* [Required work]:
Filter the records below for the word "folders". Copy each line that holds it.

*** Opening Provided records ***

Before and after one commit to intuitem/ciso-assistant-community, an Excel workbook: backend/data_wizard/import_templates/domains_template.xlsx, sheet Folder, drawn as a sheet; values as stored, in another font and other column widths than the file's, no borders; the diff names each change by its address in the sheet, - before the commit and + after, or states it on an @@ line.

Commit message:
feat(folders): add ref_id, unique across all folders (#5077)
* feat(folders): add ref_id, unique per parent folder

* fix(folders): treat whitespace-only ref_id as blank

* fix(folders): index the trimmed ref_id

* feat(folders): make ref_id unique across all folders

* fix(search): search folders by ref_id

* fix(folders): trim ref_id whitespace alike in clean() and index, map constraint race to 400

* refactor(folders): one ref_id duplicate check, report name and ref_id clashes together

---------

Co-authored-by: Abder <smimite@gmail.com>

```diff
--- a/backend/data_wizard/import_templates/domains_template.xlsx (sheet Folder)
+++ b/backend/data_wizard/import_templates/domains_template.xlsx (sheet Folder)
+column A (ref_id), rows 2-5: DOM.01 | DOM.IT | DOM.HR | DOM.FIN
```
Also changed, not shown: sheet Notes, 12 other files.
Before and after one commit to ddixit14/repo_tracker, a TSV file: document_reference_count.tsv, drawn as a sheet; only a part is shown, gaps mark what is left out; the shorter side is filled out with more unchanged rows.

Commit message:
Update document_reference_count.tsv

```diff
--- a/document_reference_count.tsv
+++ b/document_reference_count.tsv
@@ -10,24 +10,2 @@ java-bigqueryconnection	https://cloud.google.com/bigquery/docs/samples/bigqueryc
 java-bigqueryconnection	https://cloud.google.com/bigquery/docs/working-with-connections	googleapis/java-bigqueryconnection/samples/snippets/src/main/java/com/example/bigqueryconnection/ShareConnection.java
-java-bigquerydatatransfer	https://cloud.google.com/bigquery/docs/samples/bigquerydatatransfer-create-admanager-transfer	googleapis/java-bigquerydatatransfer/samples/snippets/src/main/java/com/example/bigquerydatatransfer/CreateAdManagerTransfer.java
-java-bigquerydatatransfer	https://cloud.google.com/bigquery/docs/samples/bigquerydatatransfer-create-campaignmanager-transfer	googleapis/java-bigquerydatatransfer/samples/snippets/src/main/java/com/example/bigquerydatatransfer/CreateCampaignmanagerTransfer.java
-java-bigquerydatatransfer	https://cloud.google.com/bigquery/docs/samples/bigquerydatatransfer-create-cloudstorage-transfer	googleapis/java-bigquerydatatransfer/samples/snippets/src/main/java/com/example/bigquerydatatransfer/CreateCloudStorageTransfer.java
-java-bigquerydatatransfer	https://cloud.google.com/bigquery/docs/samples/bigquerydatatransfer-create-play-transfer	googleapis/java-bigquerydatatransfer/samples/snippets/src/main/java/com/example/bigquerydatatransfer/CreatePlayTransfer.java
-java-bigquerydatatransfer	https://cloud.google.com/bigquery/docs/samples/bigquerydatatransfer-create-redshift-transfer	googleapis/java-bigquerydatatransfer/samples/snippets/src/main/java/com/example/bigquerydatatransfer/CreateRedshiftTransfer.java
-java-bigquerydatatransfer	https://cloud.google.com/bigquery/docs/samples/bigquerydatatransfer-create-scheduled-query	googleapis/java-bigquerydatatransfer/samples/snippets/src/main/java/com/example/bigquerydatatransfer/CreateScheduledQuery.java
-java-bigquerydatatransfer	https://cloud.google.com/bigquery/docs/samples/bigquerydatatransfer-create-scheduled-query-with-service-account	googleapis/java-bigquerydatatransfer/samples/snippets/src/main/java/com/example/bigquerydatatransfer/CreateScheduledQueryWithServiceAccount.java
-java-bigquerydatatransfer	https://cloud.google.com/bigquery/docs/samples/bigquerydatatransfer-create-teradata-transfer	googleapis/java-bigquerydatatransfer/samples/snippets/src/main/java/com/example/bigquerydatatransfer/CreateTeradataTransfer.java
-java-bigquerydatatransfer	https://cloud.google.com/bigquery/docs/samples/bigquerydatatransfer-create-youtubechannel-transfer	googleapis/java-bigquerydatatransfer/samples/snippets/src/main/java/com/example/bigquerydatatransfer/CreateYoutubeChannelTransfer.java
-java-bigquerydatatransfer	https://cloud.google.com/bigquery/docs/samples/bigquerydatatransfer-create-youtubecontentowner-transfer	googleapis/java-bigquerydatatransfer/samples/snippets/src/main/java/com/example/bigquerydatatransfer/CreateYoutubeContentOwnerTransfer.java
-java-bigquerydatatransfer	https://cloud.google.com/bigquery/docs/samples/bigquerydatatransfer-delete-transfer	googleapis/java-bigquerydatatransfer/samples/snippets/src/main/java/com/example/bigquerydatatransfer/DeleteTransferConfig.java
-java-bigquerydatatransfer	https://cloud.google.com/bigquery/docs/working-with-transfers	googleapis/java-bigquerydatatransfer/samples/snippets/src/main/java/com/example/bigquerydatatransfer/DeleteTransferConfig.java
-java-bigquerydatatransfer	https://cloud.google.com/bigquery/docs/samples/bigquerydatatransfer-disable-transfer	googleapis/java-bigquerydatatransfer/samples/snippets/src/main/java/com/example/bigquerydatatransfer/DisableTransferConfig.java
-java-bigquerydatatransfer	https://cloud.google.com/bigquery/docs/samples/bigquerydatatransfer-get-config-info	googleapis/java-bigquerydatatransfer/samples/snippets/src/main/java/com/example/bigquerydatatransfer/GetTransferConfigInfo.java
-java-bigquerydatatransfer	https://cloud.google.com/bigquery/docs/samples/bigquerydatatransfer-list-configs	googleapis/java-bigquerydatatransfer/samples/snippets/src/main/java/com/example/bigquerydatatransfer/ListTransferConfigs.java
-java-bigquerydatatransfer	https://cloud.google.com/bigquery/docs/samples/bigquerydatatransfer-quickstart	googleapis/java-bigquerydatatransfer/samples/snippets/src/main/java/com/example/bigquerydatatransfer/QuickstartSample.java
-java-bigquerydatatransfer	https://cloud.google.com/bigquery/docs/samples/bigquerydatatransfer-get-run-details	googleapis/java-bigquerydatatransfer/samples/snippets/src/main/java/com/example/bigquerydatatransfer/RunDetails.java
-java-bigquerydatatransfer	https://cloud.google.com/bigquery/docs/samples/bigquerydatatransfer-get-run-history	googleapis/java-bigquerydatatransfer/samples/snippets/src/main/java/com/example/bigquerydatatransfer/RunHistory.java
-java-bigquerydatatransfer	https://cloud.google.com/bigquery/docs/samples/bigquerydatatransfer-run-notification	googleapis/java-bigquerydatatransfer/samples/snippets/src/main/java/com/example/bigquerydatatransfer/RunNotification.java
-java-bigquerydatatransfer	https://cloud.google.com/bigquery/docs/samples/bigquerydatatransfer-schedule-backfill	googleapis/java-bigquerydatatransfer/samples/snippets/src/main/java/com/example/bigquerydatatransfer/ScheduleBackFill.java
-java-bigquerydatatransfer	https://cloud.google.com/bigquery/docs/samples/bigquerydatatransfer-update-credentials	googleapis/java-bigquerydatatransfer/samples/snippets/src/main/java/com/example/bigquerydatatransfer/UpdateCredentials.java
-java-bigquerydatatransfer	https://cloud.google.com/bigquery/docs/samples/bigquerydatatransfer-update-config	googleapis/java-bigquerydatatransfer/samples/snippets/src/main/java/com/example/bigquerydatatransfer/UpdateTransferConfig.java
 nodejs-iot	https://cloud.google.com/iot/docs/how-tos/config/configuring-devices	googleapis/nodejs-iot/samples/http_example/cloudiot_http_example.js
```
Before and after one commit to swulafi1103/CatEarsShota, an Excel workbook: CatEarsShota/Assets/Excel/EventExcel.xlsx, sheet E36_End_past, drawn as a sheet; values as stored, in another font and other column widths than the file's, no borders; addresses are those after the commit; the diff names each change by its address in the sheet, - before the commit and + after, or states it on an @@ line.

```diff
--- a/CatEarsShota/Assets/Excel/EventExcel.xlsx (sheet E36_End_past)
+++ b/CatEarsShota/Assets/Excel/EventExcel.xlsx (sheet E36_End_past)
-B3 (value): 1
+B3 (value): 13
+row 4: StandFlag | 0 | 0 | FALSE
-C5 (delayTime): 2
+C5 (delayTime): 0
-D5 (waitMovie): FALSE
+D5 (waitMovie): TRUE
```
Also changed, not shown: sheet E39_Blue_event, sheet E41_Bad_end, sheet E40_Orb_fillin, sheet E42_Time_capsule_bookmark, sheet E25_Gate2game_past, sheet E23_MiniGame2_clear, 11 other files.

*** Closing Provided records ***

* [Answer to this exercise]:
feat(folders): add ref_id, unique across all folders (#5077)
* feat(folders): add ref_id, unique per parent folder
* fix(folders): treat whitespace-only ref_id as blank
* fix(folders): index the trimmed ref_id
* feat(folders): make ref_id unique across all folders
* fix(search): search folders by ref_id
* fix(folders): trim ref_id whitespace alike in clean() and index, map constraint race to 400
* refactor(folders): one ref_id duplicate check, report name and ref_id clashes together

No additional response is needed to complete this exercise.